Failing to Hire U.S. Workers? Underpaying Temporary Workers? Violating theH-2B Temporary Visa Program Will Cost You More than Your Reputation!

A Connecticut based landscaping firm was recently fined by the US Department of Labor (DOL) (Press Release ).  The company will pay $280,000 in back wages to 80 workers and nine job applicants and $20,000 in civil money penalties.

According to Michelle Garvey, Wage and Hour Division's district director in Hartford, their investigation “found that Ultimate Services Professional Grounds Management's failure to adhere to federal law harmed domestic workers and temporary workers by denying job opportunities for some and denying proper pay for all." Ultimately, the company failed to comply with H-2B temporary visa program provisions during the 2011 – 2012 hiring seasons by not employing most of the U.S. workers listed as "hired" on its recruitment records and underpaying temporary foreign workers.  The company signed consent findings approved by the DOL’s Office of Administrative Law Judges and agreed to actively engage in enhanced recruitment of U.S. workers.

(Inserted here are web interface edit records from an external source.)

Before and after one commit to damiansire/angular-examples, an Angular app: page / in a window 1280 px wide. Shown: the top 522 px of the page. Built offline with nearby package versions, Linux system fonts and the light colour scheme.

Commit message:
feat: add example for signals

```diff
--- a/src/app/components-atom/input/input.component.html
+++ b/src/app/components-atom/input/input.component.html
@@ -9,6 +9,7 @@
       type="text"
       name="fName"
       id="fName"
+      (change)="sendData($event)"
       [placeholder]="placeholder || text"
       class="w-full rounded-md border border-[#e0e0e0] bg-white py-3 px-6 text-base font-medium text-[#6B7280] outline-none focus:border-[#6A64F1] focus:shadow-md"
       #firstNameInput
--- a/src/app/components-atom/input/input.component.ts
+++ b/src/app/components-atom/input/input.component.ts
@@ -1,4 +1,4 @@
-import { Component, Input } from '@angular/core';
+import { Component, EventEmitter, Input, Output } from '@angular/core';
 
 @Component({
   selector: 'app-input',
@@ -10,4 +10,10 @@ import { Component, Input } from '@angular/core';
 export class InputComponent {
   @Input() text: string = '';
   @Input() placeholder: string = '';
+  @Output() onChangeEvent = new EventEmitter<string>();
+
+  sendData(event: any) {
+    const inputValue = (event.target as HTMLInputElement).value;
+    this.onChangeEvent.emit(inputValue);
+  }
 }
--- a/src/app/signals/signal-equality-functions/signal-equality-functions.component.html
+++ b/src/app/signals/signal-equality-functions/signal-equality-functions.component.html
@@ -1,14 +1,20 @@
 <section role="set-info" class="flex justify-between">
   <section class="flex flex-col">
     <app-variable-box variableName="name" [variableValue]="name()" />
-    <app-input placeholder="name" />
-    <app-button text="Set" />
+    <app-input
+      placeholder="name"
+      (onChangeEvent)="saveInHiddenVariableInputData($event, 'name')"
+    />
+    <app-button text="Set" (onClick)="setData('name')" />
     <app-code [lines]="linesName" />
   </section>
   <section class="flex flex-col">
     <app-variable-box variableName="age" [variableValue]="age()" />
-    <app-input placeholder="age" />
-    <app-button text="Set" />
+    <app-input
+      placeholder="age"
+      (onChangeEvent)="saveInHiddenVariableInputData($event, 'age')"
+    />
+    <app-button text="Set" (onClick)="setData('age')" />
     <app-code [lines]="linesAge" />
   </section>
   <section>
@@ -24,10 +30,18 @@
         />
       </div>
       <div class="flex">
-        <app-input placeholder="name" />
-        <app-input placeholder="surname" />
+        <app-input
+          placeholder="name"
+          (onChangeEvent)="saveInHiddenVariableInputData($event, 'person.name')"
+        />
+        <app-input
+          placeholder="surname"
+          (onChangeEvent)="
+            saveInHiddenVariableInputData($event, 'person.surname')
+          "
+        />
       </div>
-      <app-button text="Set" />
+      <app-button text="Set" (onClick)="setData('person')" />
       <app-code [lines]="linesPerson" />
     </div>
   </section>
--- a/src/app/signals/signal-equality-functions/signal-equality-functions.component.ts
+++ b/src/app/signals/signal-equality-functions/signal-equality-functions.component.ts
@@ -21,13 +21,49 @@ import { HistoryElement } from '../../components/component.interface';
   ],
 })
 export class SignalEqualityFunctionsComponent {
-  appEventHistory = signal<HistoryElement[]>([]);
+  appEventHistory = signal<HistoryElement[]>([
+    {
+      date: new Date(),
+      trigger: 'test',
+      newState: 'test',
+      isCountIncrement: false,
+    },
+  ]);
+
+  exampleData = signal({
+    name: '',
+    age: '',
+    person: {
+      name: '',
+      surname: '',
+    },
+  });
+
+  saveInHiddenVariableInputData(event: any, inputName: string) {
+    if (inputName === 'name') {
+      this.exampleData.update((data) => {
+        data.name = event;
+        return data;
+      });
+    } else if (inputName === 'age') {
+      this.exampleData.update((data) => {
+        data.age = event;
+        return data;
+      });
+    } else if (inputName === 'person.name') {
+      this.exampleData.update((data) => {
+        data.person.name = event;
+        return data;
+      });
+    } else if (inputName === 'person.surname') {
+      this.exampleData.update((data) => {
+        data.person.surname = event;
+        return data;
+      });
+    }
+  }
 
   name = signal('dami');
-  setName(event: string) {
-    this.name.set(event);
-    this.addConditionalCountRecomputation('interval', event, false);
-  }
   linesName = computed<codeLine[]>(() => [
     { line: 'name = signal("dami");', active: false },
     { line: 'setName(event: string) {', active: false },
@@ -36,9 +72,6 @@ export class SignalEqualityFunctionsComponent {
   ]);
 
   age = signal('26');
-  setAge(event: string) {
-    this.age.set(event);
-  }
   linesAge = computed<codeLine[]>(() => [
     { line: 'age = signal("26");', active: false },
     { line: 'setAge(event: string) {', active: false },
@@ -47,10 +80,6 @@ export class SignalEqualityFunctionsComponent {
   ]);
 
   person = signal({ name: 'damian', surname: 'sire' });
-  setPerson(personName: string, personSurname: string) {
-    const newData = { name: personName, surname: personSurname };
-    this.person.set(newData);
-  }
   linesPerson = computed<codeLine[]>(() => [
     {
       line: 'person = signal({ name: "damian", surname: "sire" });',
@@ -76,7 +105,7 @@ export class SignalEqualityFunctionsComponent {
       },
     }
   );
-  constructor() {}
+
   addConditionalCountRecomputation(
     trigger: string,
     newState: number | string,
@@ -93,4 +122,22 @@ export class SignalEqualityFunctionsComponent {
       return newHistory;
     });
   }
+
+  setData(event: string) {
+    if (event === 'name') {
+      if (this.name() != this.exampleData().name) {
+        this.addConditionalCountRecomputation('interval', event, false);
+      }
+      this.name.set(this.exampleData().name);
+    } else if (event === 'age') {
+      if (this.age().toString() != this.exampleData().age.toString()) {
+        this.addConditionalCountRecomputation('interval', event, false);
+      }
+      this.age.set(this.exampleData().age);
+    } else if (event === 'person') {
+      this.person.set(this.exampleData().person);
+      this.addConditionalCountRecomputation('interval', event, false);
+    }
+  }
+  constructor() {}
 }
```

The H-2B program is one of several options available through the U.S. Citizenship and Immigration Services for guest workers.  To qualify for H-2B nonimmigrant classification, the petitioner must establish that:

  • There are not enough U.S. workers who are able, willing, qualified, and available to do the temporary work.
  • The employment of H-2B workers will not adversely affect the wages and working conditions of similarly employed U.S. workers.
  • Its need for the prospective worker’s services or labor is temporary, non-agricultural services on a one-time, seasonal or intermittent basis.

The H-2B program employees are not provided housing.  The set limit on the number of aliens who may receive H-2B visa status during each government fiscal year is capped at 66,000 workers.

Fiscal Year 2014 H-2B Cap Count

On March 14, 2014, USCIS received a sufficient number of petitions to reach the congressionally mandated H-2B cap for the first half of Fiscal Year (FY) 2014. March 14, 2014 was the final receipt date for new H-2B worker petitions requesting an employment start date before April 1, 2014. The final receipt date is when we have received enough cap-subject petitions to reach the limit of 33,000 H-2B workers for the first half of FY 2014. This means that there are no longer any spots available from the first half of FY 2014 to carry over to the second half of FY 2014.

Simply put, visa fraud negatively impacts the fight against illegal immigration in our nation.  It also creates vulnerabilities in today's marketplace for undocumented workers.  Let an experienced IBLF immigration attorney help educate you about the responsible ways to hire authorized workers: (202) 296-1111, Toll Free (800) 844 - IBLF (800 - 844 - 4253) or